and according to www.gigablast.com, Gigablast has
|273,661,136 pages indexed |
I know which one will have the lower overhead cost structure - Gigablast is already over 200 million pages running on 8 PCs!
| 3:58 pm on May 12, 2004 (gmt 0)|
I'm not convinced this is a fair comparison.
The use of the word "moderate" on Nutch's site is ambiguous. I meant several million searches per day (~50/second peak). One can also use Nutch to build a 200M page web search engine for less than $10,000, but it probably wouldn't be able to handle more than a few queries per second. I'll clarify that on the website.
Collecting and searching 200M pages is not very expensive. What's expensive is handling lots of traffic.
I have no idea how much traffic Gigablast sees, but I'd be surprised if they're handling millions of searches per day over 200M pages on just $8,000 of hardware.
| 9:37 am on May 13, 2004 (gmt 0)|
Hello cutting, welcome to WebmasterWorld.
|I have no idea how much traffic Gigablast sees, but I'd be surprised if they're handling millions of searches per day over 200M pages on just $8,000 of hardware. |
Well, most of the answers are in the message just before your posting
Handling 40 queries per second for a whole day would result in handling 3.5 million queries a day.
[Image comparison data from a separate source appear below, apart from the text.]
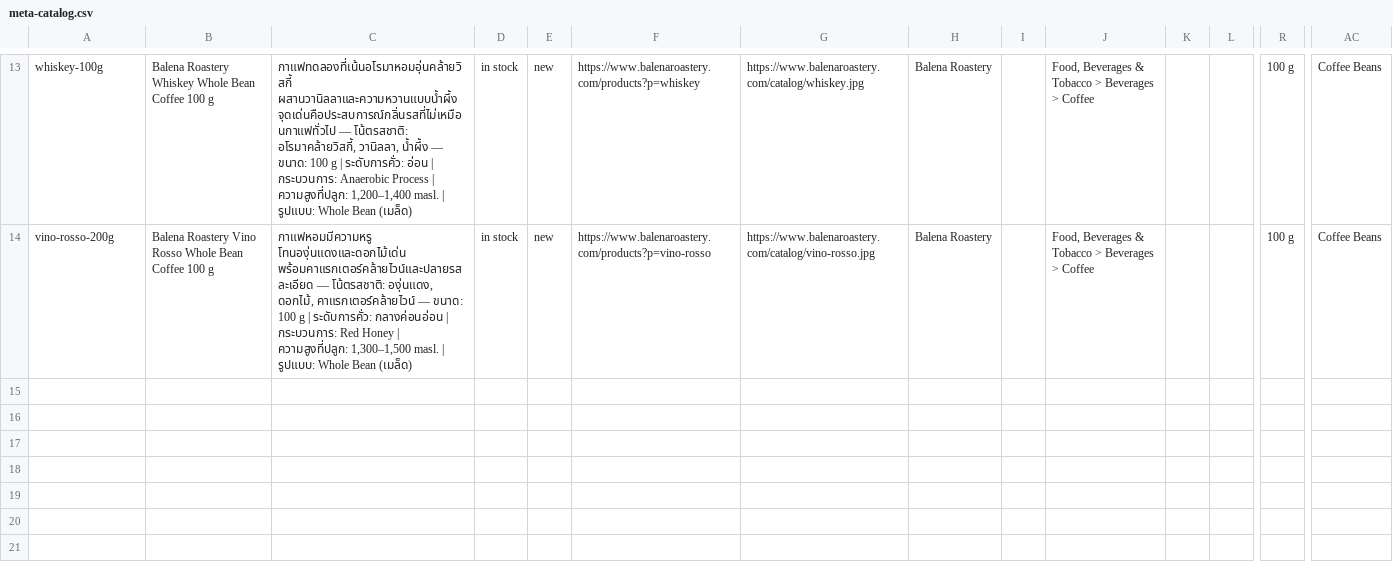
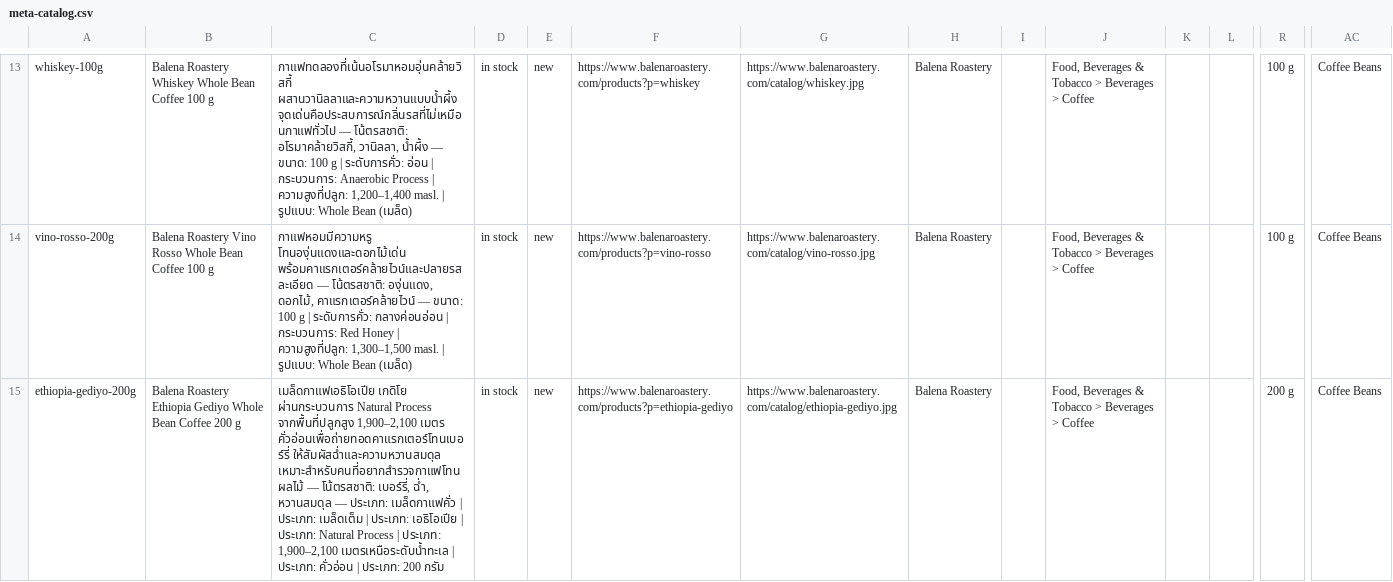
Before and after one commit to ThanawatBizInsights/Balena, a CSV file: catalog/meta-catalog.csv, drawn as a sheet; only a part is shown, gaps mark what is left out; rows hold the shown columns only; the diff names each change by its address in the sheet, - before the commit and + after, or states it on an @@ line.

```diff
--- a/catalog/meta-catalog.csv
+++ b/catalog/meta-catalog.csv
+row 15: ethiopia-gediyo-200g | Balena Roastery Ethiopia Gediyo Whole Bean Coffee 200 g | เมล็ดกาแฟเอธิโอเปีย เกดิโย ผ่านกระบวนการ Natural Process จากพื้นที่ปลูกสูง 1,900–2,100 เมตร คั่วอ่อนเพื่อถ่ายทอดคาแรกเตอร์โทนเบอร์รี่ ให้สัมผัสฉ่ำและความหวานสมดุล เหมาะสำหรับคนที่อยากสำรวจกาแฟโทนผลไม้ — โน้ตรสชาติ: เบอร์รี่, ฉ่ำ, หวานสมดุล — ประเภท: เมล็ดกาแฟคั่ว | ประเภท: เมล็ดเต็ม | ประเภท: เอธิโอเปีย | ประเภท: Natural Process | ประเภท: 1,900–2,100 เมตรเหนือระดับน้ำทะเล | ประเภท: คั่วอ่อน | ประเภท: 200 กรัม | in stock | new | https://www.balenaroastery.com/products?p=ethiopia-gediyo | https://www.balenaroastery.com/catalog/ethiopia-gediyo.jpg | Balena Roastery |  | Food, Beverages & Tobacco > Beverages > Coffee |  |  | 200 g | Coffee Beans
```
Also changed, not shown: 30 other files.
I'm not sure if Gigablast can really handle 40 queries per second for 24 hours, but even at 60% of that peak load it still would be able to handle more than 2 million queries per day. BTW, Gigablast is now searching 321 million pages which is about the maximum on the the 5TB Matt Wells mentioned in the interview.
- Currently Gigablast serves half a million queries per day
- Gigablast can handle about 40 queries per second
| 3:02 pm on May 13, 2004 (gmt 0)|
500k queries a day is roughly 6 queries per second.. not too shabby.
6 queries per second and 250 million pages is comparible to nutch/lucene on 10 servers if you tweak out the configuration well enough.. You have to figure that even a good percentage of the queries can be cached by os based on trends as not every query is unique.
However 40 queries per second seems a little high.. i can squeeze that through nutch running a benchmark program based on dictionary terms (As they would be cached "warmed up" over time)
When you do 40queries per second, is that single term or with joins, an "and" or "or" type query?